  1. Paulo 18th December 2013 at 10:34 pm #

    Nice! I’m pretty irritated about the whole thing. My feeling is that we’re not being told the whole story and I personally don’t mind grinding out a few results while the team is in transition… Anyone saying AVB set up was boring should recall some of those matches above. I’d also throw into the mix the 1-1 at home to Man U where we battered them for the second half before a last minute equaliser and the 0-4 away to Villa where we basically smashed them for 90minutes. Those were the days….! Who would you go for next ?

    • Spurs Fanatic - Mark 19th December 2013 at 10:45 am #

      Some interesting games you mention Paulo. I was also considering the 1-1 at home to Man Utd and also the 3-0 at home to Inter but felt they weren’t quite as tactical.

      I think the next manager really needs to be a really considered choice. I didn’t really see what was wise about letting AVB go midseason when there are few alternative candidates – unless Levy has already struck up something. At least give AVB the whole year to see if he could get the players to gel and then make a decision – smaller pay off too which would appeal to Levy’s wallet.

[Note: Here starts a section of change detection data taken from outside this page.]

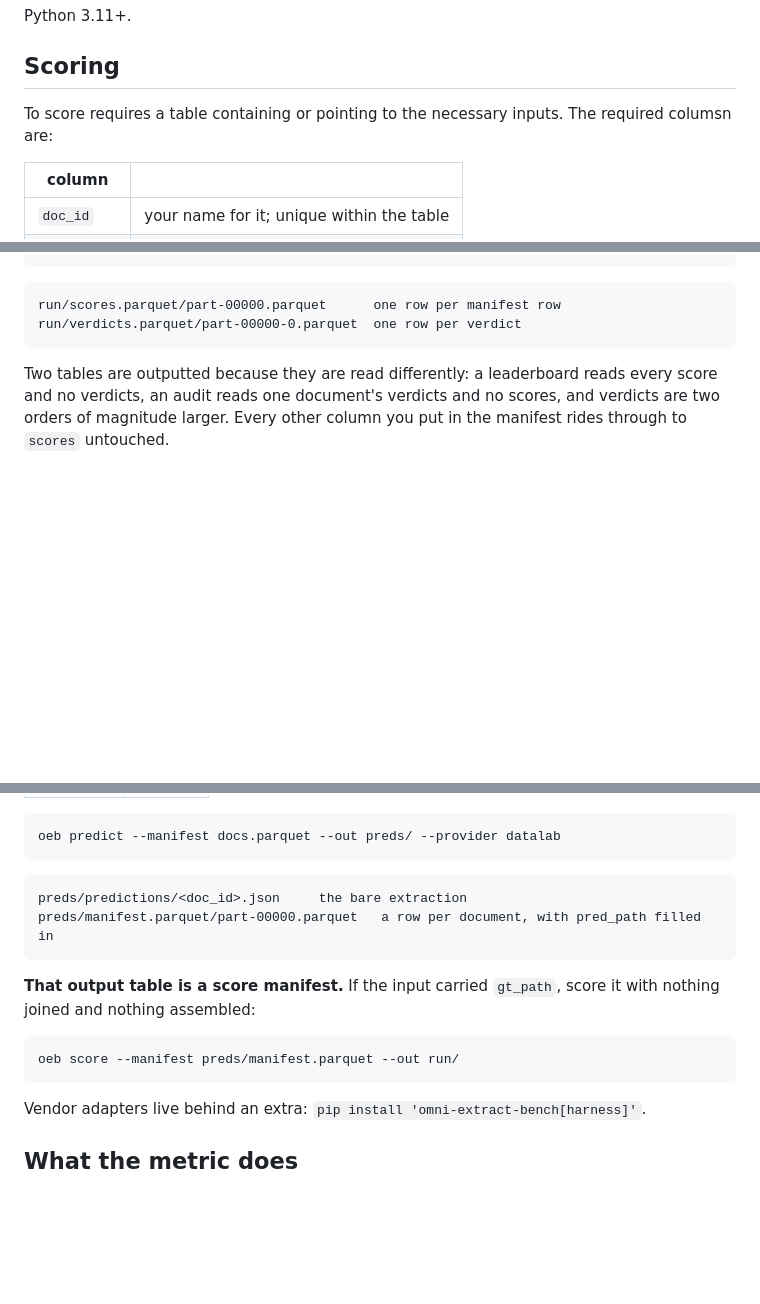
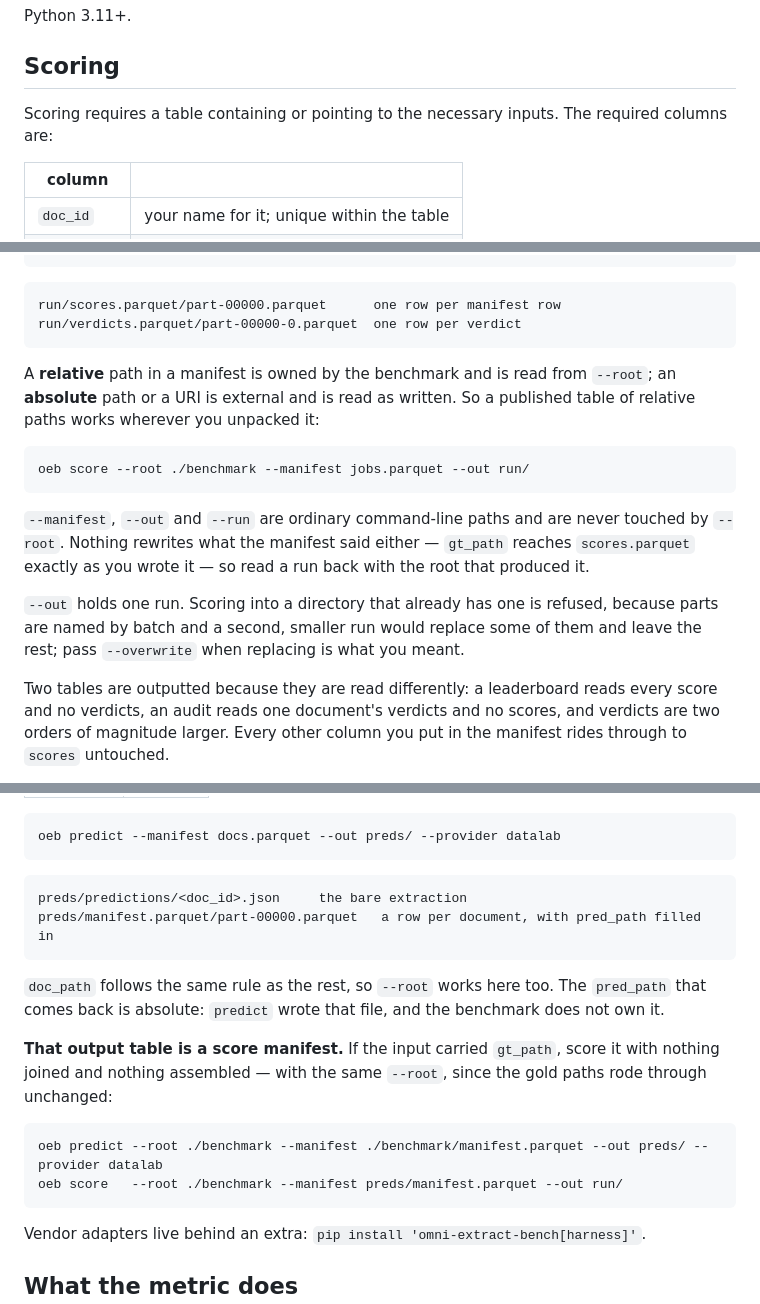
Before and after one commit to datalab-to/omni_extract_bench, a Markdown page: README.md, 3 parts joined by grey strips. GitHub-like rendering; blank space fills up the shorter version.

Commit message:
README: say where a manifest's paths point, and that --out holds one run
The workflow the README described was "run it from the dataset directory",
which is not the one the code has. What it was missing is the rule itself --
relative is the benchmark's, absolute is yours -- and the two things that follow
from it: command-line paths are never resolved against `--root`, and a run reads
back with the root that produced it, since nothing rewrites what the manifest
said.

The predict chain now shows both commands with the same root, which is what
makes the second one work: `pred_path` comes back absolute because predict wrote
that file, while `gt_path` rides through still relative to the corpus.

Co-Authored-By: Claude Opus 5 <noreply@anthropic.com>

````diff
--- a/README.md
+++ b/README.md
@@ -16,7 +16,7 @@ Python 3.11+.
 
 ## Scoring
 
-To score requires a table containing or pointing to the necessary inputs. The required columsn are:
+Scoring requires a table containing or pointing to the necessary inputs. The required columns are:
 
 | column | |
 |---|---|
@@ -36,6 +36,22 @@ oeb score --manifest jobs.parquet --out run/
 run/scores.parquet/part-00000.parquet      one row per manifest row
 run/verdicts.parquet/part-00000-0.parquet  one row per verdict
 ```
+
+A **relative** path in a manifest is owned by the benchmark and is read from `--root`; an
+**absolute** path or a URI is external and is read as written. So a published table of relative
+paths works wherever you unpacked it:
+
+```bash
+oeb score --root ./benchmark --manifest jobs.parquet --out run/
+```
+
+`--manifest`, `--out` and `--run` are ordinary command-line paths and are never touched by
+`--root`. Nothing rewrites what the manifest said either — `gt_path` reaches `scores.parquet`
+exactly as you wrote it — so read a run back with the root that produced it.
+
+`--out` holds one run. Scoring into a directory that already has one is refused, because parts
+are named by batch and a second, smaller run would replace some of them and leave the rest;
+pass `--overwrite` when replacing is what you meant.
 
 Two tables are outputted because they are read differently: a leaderboard reads every score and no
 verdicts, an audit reads one document's verdicts and no scores, and verdicts are two orders of
@@ -85,11 +101,16 @@ preds/predictions/<doc_id>.json     the bare extraction
 preds/manifest.parquet/part-00000.parquet   a row per document, with pred_path filled in
 ```
 
+`doc_path` follows the same rule as the rest, so `--root` works here too. The `pred_path`
+that comes back is absolute: `predict` wrote that file, and the benchmark does not own it.
+
 **That output table is a score manifest.** If the input carried `gt_path`, score it with
-nothing joined and nothing assembled:
+nothing joined and nothing assembled — with the same `--root`, since the gold paths rode
+through unchanged:
 
 ```bash
-oeb score --manifest preds/manifest.parquet --out run/
+oeb predict --root ./benchmark --manifest ./benchmark/manifest.parquet --out preds/ --provider datalab
+oeb score   --root ./benchmark --manifest preds/manifest.parquet --out run/
 ```
 
 
````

      Midseason i think you need someone with great experience who can command instant respect and lead the players short term – Hiddink would have been good, but now he’s out of the running, Capello also fits that mould – although it would mean a return to very defensive football which won’t suit the masses.

      Frank De Boer is a promising coach i like (plus he is schooled in 4-3-3 which is the type of players we have so his systems would work – another manager may be good, but our players may not fit or be able to run his system). But he may also tick the ‘taking a bit of a gamble’ box that we went with when hiring AVB and the next appointement really needs to be a solid one.

      That’s why i would have given it until the summer to get a clearer picture of who would be available, as right now there is not one standout candidate.

      • Boon 19th December 2013 at 2:12 pm #

        Yes I agree there are few available standout candidates. I’m hoping the players group up together, go to the board and request the reinstate AVB because they like him and were united behind him. Things weren’t good, but if they are committed and if AVB can be a little more flexible and pragmatic – they can turn things around. But alas, that’s wishful thinking.

        • Spurs Fanatic - Mark 19th December 2013 at 3:43 pm #

          Very wishful thinking methinks :) i’m hearing differing stories of whether he was forced out or decided to quit. Either way, i think Levy is meddling too much and should let his manager do his job and manage.

          • Boon 19th December 2013 at 5:04 pm #

            AVB said he is not a quitter right after the Liverpool lost and will never resign. But if reports are true that he believes the board does not have faith in him and does not back him, then I can see why he would have quit because there’s no point continuing if is handed players he didn’t exactly wanted or asked to reintegrate Adebayor is clearly not in AVB’s good books, or not given time to make things work.

  2. Chris 19th December 2013 at 9:47 am #

    Ahh good stuff – though some of those results were jammy! That Arsenal 2-1 could have ended up at any score!

    I’m kind of in disbelief that we’d get rid of a manager just before Christmas – I was ok with the time it was taking the team to gel, and we were even grinding out some good results. Watching Defoe for 90 minutes last night really made me feel for AVB (and confirmed my doubts about the brain of an average Spurs fan).

    • Spurs Fanatic - Mark 19th December 2013 at 10:50 am #

      Thanks Chris, yes it was more about the in-game tactics than the scores, but yes it could have ended up at anything.

      Also in disbelief this would come at such an important time in the season and with so few viable candidates – as i replied to Paulo above.